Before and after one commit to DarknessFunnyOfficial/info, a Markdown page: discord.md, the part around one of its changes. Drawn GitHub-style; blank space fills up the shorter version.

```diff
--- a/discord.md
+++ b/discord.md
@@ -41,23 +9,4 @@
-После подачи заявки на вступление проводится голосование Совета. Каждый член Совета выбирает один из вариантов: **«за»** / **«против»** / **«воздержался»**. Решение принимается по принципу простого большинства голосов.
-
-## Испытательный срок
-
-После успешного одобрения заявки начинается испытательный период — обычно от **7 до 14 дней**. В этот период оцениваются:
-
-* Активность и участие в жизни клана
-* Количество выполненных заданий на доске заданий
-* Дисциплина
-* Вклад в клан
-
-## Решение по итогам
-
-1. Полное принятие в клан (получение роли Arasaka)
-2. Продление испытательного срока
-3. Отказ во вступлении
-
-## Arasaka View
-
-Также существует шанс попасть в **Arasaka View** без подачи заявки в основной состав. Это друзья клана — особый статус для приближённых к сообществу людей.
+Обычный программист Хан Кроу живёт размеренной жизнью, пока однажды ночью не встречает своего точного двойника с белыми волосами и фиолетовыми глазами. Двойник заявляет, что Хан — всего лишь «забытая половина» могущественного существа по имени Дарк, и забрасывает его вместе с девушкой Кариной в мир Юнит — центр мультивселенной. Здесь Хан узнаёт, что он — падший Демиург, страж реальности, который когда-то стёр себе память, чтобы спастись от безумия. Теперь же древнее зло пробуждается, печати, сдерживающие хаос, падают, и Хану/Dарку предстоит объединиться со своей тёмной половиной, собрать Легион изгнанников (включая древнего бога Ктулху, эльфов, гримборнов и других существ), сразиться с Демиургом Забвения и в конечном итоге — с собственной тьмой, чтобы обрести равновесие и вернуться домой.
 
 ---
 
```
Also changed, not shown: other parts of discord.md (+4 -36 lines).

◇ ◇ ◇ ◇ ◇ ◇ ◇

▶ **TASK STATEMENT**
Each line that holds the word "View" should be extracted from the records.

▶ **YOUR SOLUTION**
-## Arasaka View
-Также существует шанс попасть в **Arasaka View** без подачи заявки в основной состав. Это друзья клана — особый статус для приближённых к сообществу людей.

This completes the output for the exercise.